Piston filling machines use pistons to pump from one source to another with accuracy and some speed. Piston fillers are basically divided into two methods: Check Valve Pistons and Rotary Valve Pistons. Check Valve Piston fillers work well with low viscosity and are great for drawing your product from a large container, then transferring it to the container easily and accurately. Rotary Valve Pistons are better for transferring thicker and chunky material, as the valve allows for chucks to pass through undamaged. Rotary Piston Filling machines are most notably recognized by the existence of a large funnel, or Hopper, used to pour the material into from a large container. Both Rotary and Check Valve Piston bottle fillers are available as manual, semi-automatic and automatic machines.
Pump filling machines are great for a wide variety of applications with different viscosities, but not so great with chunks. Pump filling machines can pump liquids, pastes, creams, Hummus, Yogurt (wine, syrup, toothpaste, ketchup, moisturizers) from your bulk container then deliver the product into the bottles. Pump fillers are popular, common and made many different ways including with volumetric filling instruments and multiple heads. we at ORICS make small tabletop size pump fillers with a single head and we make them large with 10-foot, inline conveyor systems and 12 or more heads.
Gravity filling machines can be a cost effective way to achieve volumetric filling. They can be built and modified for a wide variety of products including pharmaceutical, beverage, chemical, flammable and hazardous materials. When the product needs to be dispensed more precisely, gravity fillers can be the way to go, especially if the product has a low viscosity. They make them simple, like this small siphon filler:
And they make large, automatic gravity fillers like the one below, which is a Timed Fill Gravity Machine. This machine places the product bulk above the bottles and times its release through the heads, achieving equal and accurate outputs each time. Be mindful when switching from filling one product to the next with these machines because the system will need to be rebalanced and/or recalibrated with each product change.
7. Do you want an inline or rotary filling machine?
Inline filling machines fill containers just as they suggest, in a line. Inline machines are popular, cost effective and easy to adjust with your needs. Small to medium-sized companies often use inline-filling machines because if a problem occurs during production, the machine can be stopped, fixed and put back into production faster than you can a rotary machine. This also results in fewer bottles wasted.

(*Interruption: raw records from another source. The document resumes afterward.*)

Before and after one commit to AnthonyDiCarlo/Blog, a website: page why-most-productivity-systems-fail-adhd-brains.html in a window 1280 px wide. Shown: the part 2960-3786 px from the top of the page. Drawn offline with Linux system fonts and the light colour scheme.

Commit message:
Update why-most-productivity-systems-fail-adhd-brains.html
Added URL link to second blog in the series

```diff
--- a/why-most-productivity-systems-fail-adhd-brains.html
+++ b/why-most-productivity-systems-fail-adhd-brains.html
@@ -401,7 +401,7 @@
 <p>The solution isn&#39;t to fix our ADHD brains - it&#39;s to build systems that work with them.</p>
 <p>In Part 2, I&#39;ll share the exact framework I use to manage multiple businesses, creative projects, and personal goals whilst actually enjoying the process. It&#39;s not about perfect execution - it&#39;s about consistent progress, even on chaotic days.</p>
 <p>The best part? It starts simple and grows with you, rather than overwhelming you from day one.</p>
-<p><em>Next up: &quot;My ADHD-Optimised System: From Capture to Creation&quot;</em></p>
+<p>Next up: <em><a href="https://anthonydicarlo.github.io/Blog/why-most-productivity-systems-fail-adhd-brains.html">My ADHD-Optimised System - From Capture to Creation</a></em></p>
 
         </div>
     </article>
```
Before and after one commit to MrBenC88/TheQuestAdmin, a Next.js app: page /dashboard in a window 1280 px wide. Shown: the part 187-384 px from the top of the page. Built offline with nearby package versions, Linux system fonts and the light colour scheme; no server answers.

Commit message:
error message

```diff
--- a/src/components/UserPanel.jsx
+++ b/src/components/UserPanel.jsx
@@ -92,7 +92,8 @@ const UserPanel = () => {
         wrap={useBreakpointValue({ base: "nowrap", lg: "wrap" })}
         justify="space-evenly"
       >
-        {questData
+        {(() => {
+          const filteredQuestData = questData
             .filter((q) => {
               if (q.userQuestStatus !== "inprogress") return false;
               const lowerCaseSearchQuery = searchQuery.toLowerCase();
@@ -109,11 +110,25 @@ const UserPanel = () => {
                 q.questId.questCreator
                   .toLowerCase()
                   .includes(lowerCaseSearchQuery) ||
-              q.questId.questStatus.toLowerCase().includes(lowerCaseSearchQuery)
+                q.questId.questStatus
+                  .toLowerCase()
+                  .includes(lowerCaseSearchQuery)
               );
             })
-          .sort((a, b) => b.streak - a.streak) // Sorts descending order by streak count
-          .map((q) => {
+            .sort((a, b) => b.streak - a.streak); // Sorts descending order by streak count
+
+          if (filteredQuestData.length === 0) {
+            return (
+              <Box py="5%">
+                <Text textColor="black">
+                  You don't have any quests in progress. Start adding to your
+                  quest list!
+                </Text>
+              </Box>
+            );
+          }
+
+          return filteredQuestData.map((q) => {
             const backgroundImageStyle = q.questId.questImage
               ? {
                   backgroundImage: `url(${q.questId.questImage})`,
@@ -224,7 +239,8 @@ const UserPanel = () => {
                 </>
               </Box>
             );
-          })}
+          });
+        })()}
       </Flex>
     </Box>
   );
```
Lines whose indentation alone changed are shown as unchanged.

Rotary filling machines are usually much smaller, specialized machines. Rotary machines are fast and will help your company produce CPM in a much smaller facility than your average inline machine. whereas inline machines tend to allow easier access to fix problems on the fly.
You can find piston, pump, and gravity or overflow pressure machines made as inline or rotary fillers.
8. Are there any other special features or requirements you think we should know about the bottle filler you need?
Do you need additional machinery such as capper, or labeler?. When you make your request, please let us know what else you need.